== Provided material
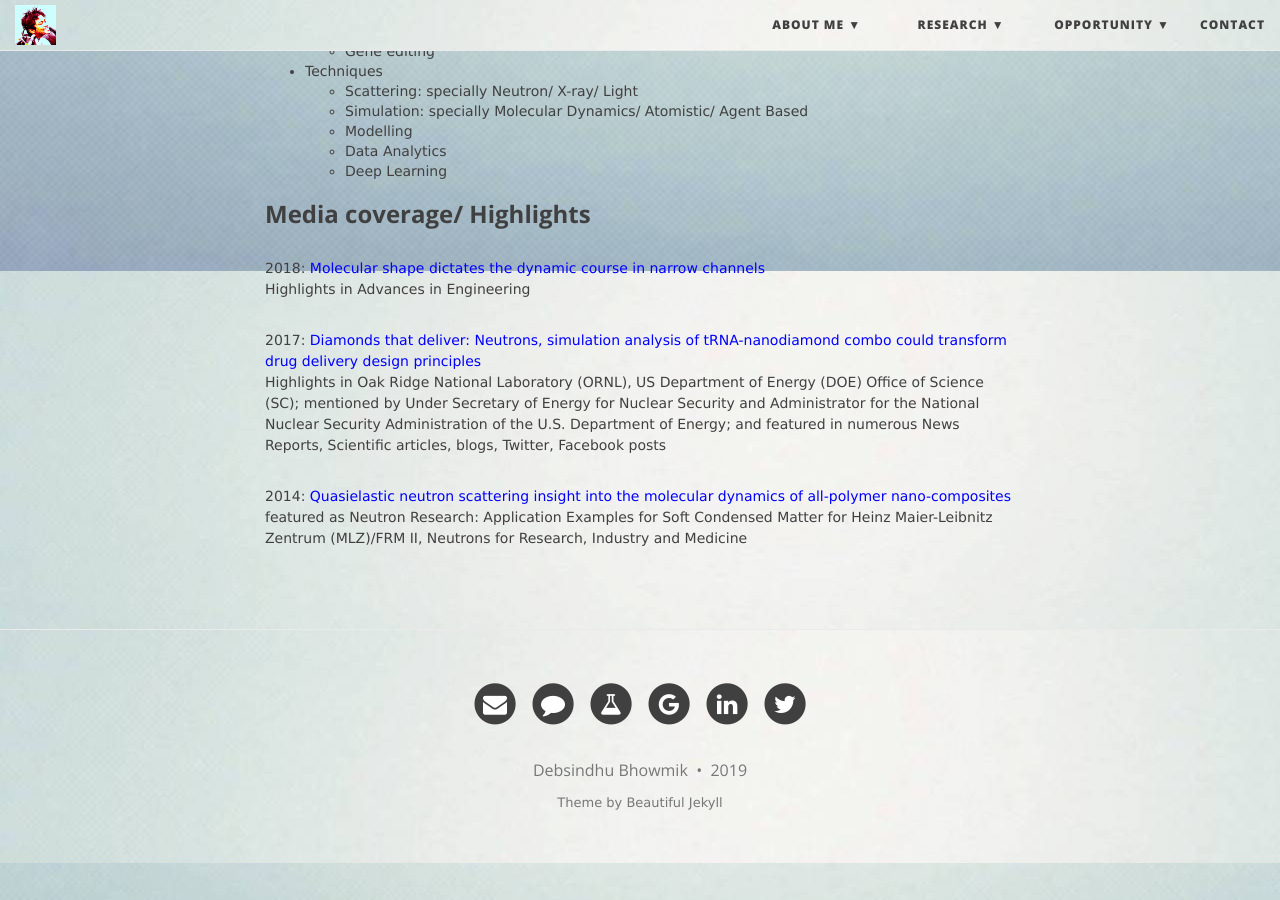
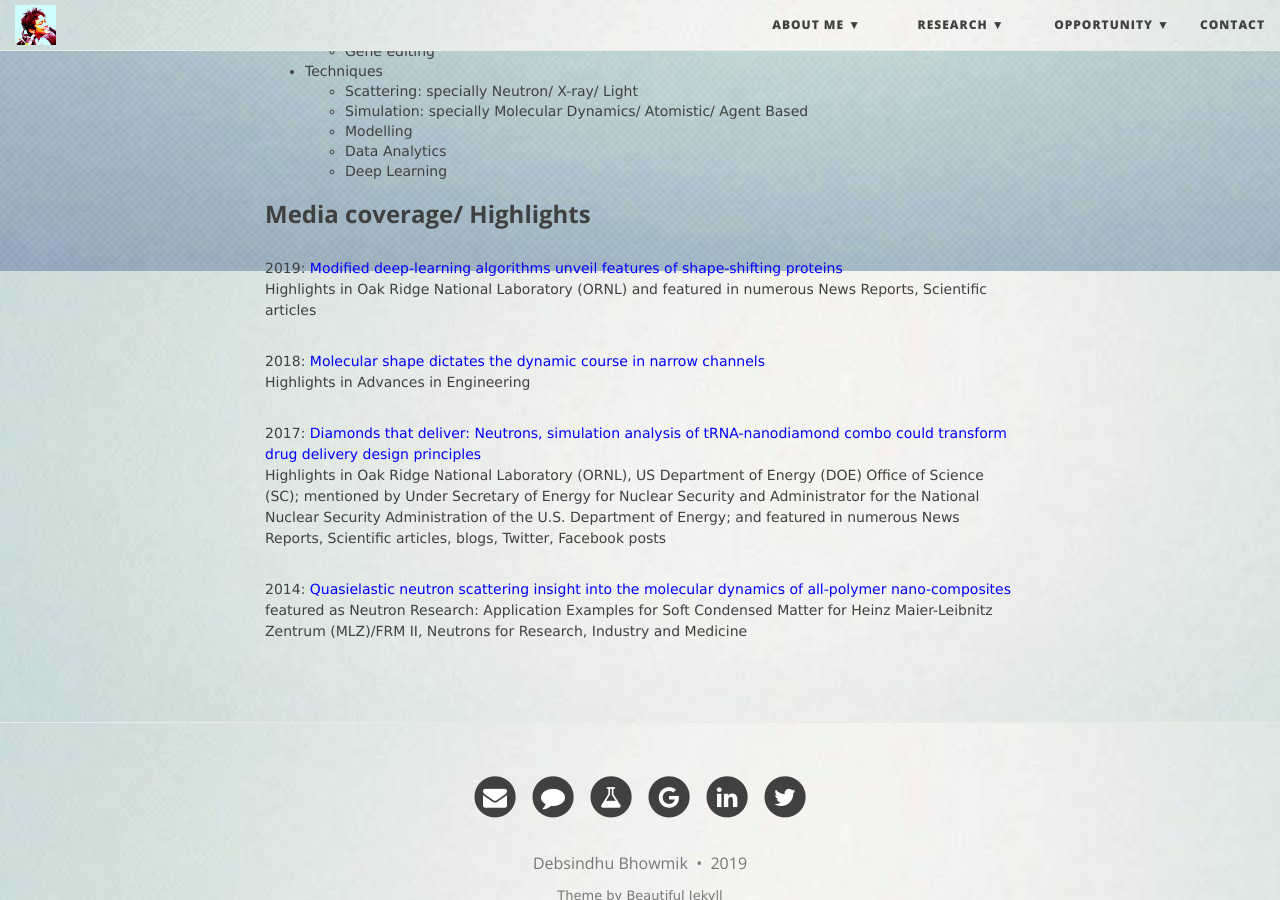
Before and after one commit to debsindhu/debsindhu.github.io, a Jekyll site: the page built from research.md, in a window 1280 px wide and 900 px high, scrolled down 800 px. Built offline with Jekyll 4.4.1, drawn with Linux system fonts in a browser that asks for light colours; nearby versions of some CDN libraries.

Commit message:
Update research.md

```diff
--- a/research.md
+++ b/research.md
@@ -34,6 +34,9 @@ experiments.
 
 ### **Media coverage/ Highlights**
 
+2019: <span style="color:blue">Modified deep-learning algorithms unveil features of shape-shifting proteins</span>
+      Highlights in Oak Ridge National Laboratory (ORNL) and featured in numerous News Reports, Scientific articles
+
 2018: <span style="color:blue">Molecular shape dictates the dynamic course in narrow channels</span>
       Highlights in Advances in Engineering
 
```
====
> _Task details_
Please work out how many lines above contain the string "research", and reply with that number alone.

> _Exercise output_
4